Task requirements: All of the data must be written out verbatim, with pictures excluded.

Material to process:
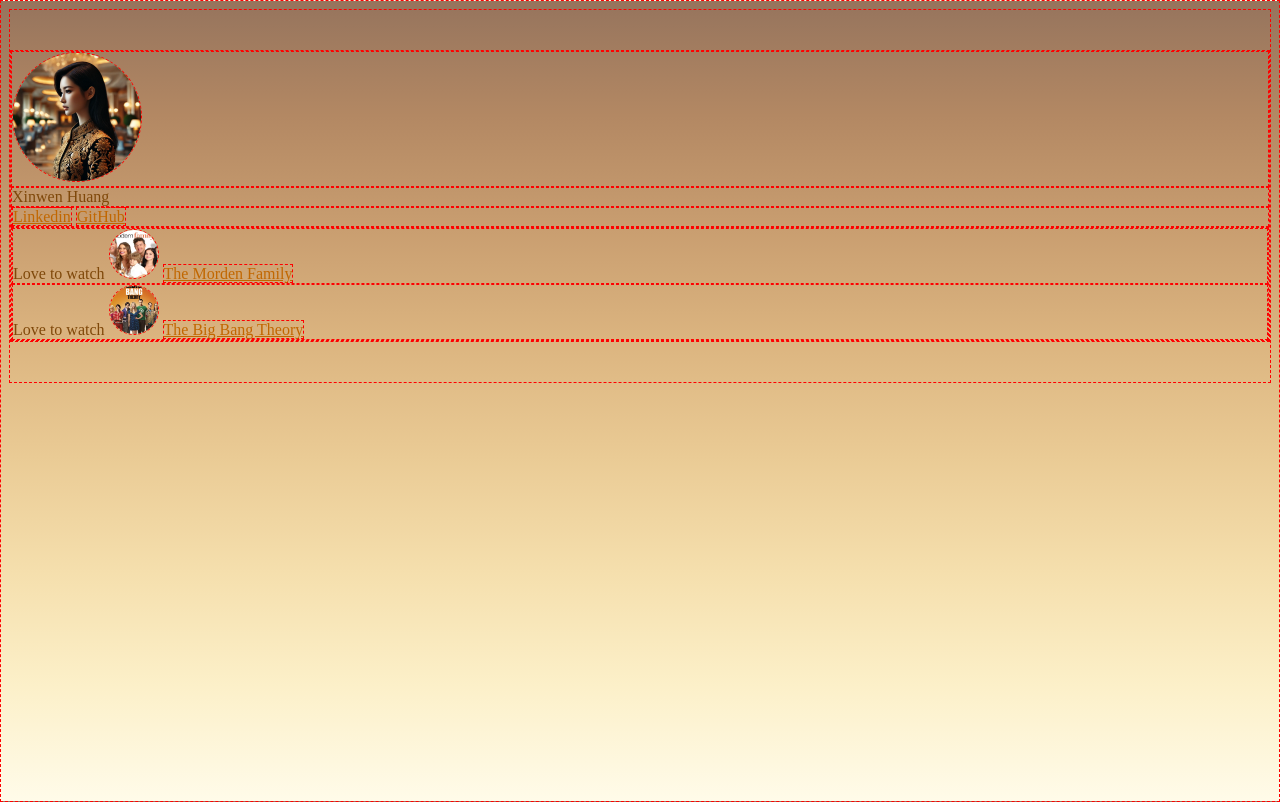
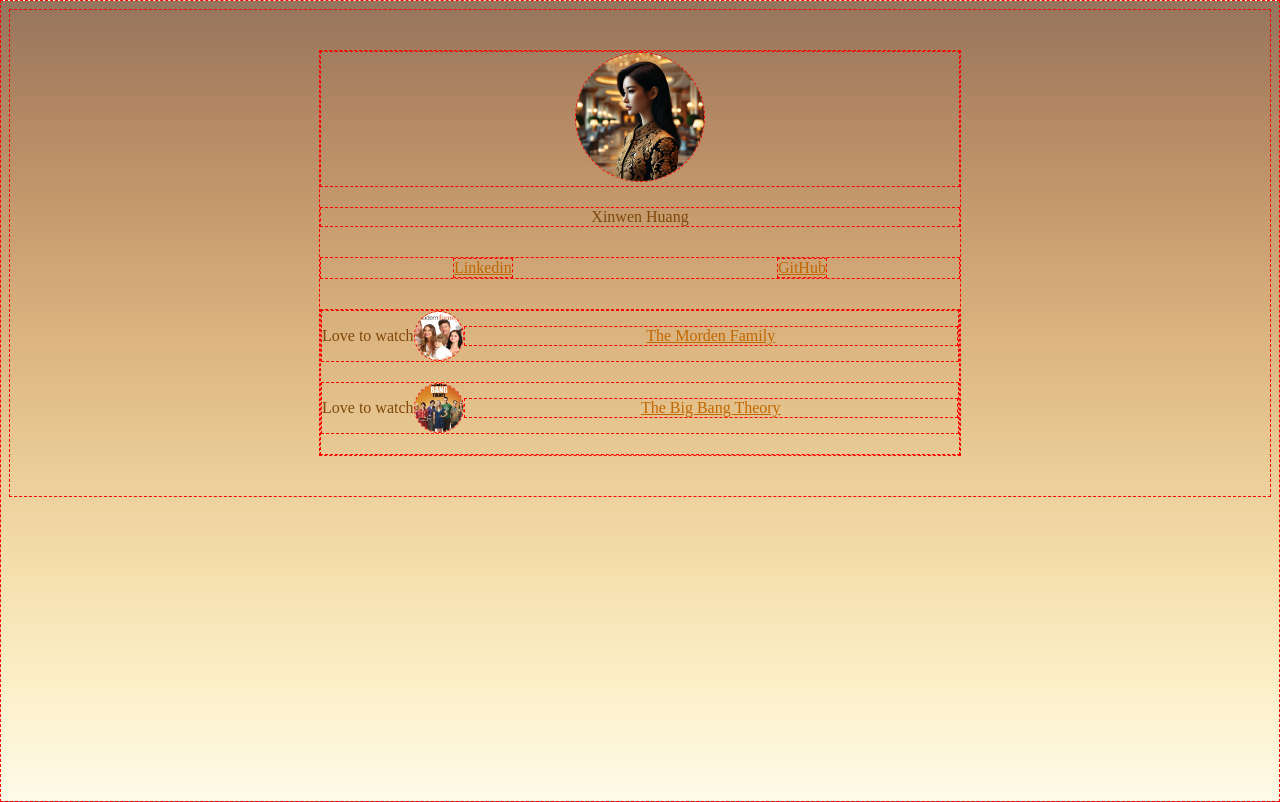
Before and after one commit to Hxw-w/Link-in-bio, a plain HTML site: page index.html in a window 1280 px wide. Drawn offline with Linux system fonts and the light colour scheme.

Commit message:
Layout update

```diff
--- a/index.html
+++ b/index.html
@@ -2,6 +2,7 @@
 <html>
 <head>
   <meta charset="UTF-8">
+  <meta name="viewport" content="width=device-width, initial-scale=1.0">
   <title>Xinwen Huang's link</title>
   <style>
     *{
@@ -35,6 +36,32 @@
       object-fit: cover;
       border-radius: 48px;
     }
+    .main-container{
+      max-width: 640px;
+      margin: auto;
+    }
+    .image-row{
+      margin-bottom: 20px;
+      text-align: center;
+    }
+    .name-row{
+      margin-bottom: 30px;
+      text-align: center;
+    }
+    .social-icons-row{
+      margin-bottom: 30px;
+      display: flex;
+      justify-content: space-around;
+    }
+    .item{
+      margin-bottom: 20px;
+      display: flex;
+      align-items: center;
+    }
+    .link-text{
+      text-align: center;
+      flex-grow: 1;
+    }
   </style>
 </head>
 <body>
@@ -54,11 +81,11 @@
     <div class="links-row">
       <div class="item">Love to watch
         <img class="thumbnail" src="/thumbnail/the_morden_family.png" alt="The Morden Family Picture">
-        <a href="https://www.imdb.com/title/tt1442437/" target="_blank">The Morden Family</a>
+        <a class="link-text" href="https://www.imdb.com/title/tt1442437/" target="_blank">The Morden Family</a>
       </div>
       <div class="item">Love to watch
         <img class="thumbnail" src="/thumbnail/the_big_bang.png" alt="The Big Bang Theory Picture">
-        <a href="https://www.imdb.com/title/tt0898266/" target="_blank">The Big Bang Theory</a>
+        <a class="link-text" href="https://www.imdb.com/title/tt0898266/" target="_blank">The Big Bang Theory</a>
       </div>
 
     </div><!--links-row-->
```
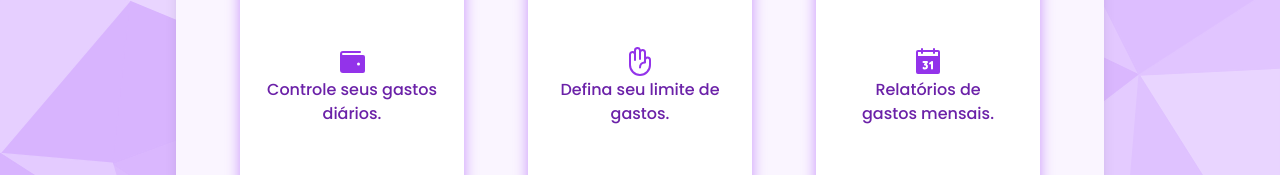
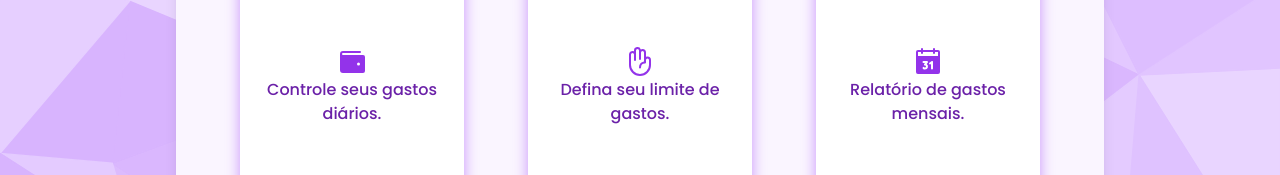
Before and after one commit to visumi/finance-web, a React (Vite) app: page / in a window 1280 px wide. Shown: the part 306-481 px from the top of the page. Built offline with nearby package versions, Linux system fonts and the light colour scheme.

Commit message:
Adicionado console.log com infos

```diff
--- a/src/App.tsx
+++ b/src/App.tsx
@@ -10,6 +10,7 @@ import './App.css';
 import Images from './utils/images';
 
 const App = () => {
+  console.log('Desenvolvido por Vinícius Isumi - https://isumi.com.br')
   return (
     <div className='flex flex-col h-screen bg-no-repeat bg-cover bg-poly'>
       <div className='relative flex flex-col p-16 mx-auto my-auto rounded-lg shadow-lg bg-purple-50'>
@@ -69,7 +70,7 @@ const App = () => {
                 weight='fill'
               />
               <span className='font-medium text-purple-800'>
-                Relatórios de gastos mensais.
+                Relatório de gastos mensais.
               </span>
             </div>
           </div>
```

Reply:
Before and after one commit to Hxw-w/Link-in-bio, a plain HTML site: page index.html in a window 1280 px wide. Drawn offline with Linux system fonts and the light colour scheme.

Commit message:
Layout update

```diff
--- a/index.html
+++ b/index.html
@@ -2,6 +2,7 @@
 <html>
 <head>
   <meta charset="UTF-8">
+  <meta name="viewport" content="width=device-width, initial-scale=1.0">
   <title>Xinwen Huang's link</title>
   <style>
     *{
@@ -35,6 +36,32 @@
       object-fit: cover;
       border-radius: 48px;
     }
+    .main-container{
+      max-width: 640px;
+      margin: auto;
+    }
+    .image-row{
+      margin-bottom: 20px;
+      text-align: center;
+    }
+    .name-row{
+      margin-bottom: 30px;
+      text-align: center;
+    }
+    .social-icons-row{
+      margin-bottom: 30px;
+      display: flex;
+      justify-content: space-around;
+    }
+    .item{
+      margin-bottom: 20px;
+      display: flex;
+      align-items: center;
+    }
+    .link-text{
+      text-align: center;
+      flex-grow: 1;
+    }
   </style>
 </head>
 <body>
@@ -54,11 +81,11 @@
     <div class="links-row">
       <div class="item">Love to watch
         <img class="thumbnail" src="/thumbnail/the_morden_family.png" alt="The Morden Family Picture">
-        <a href="https://www.imdb.com/title/tt1442437/" target="_blank">The Morden Family</a>
+        <a class="link-text" href="https://www.imdb.com/title/tt1442437/" target="_blank">The Morden Family</a>
       </div>
       <div class="item">Love to watch
         <img class="thumbnail" src="/thumbnail/the_big_bang.png" alt="The Big Bang Theory Picture">
-        <a href="https://www.imdb.com/title/tt0898266/" target="_blank">The Big Bang Theory</a>
+        <a class="link-text" href="https://www.imdb.com/title/tt0898266/" target="_blank">The Big Bang Theory</a>
       </div>
 
     </div><!--links-row-->
```
Before and after one commit to visumi/finance-web, a React (Vite) app: page / in a window 1280 px wide. Shown: the part 306-481 px from the top of the page. Built offline with nearby package versions, Linux system fonts and the light colour scheme.

Commit message:
Adicionado console.log com infos

```diff
--- a/src/App.tsx
+++ b/src/App.tsx
@@ -10,6 +10,7 @@ import './App.css';
 import Images from './utils/images';
 
 const App = () => {
+  console.log('Desenvolvido por Vinícius Isumi - https://isumi.com.br')
   return (
     <div className='flex flex-col h-screen bg-no-repeat bg-cover bg-poly'>
       <div className='relative flex flex-col p-16 mx-auto my-auto rounded-lg shadow-lg bg-purple-50'>
@@ -69,7 +70,7 @@ const App = () => {
                 weight='fill'
               />
               <span className='font-medium text-purple-800'>
-                Relatórios de gastos mensais.
+                Relatório de gastos mensais.
               </span>
             </div>
           </div>
```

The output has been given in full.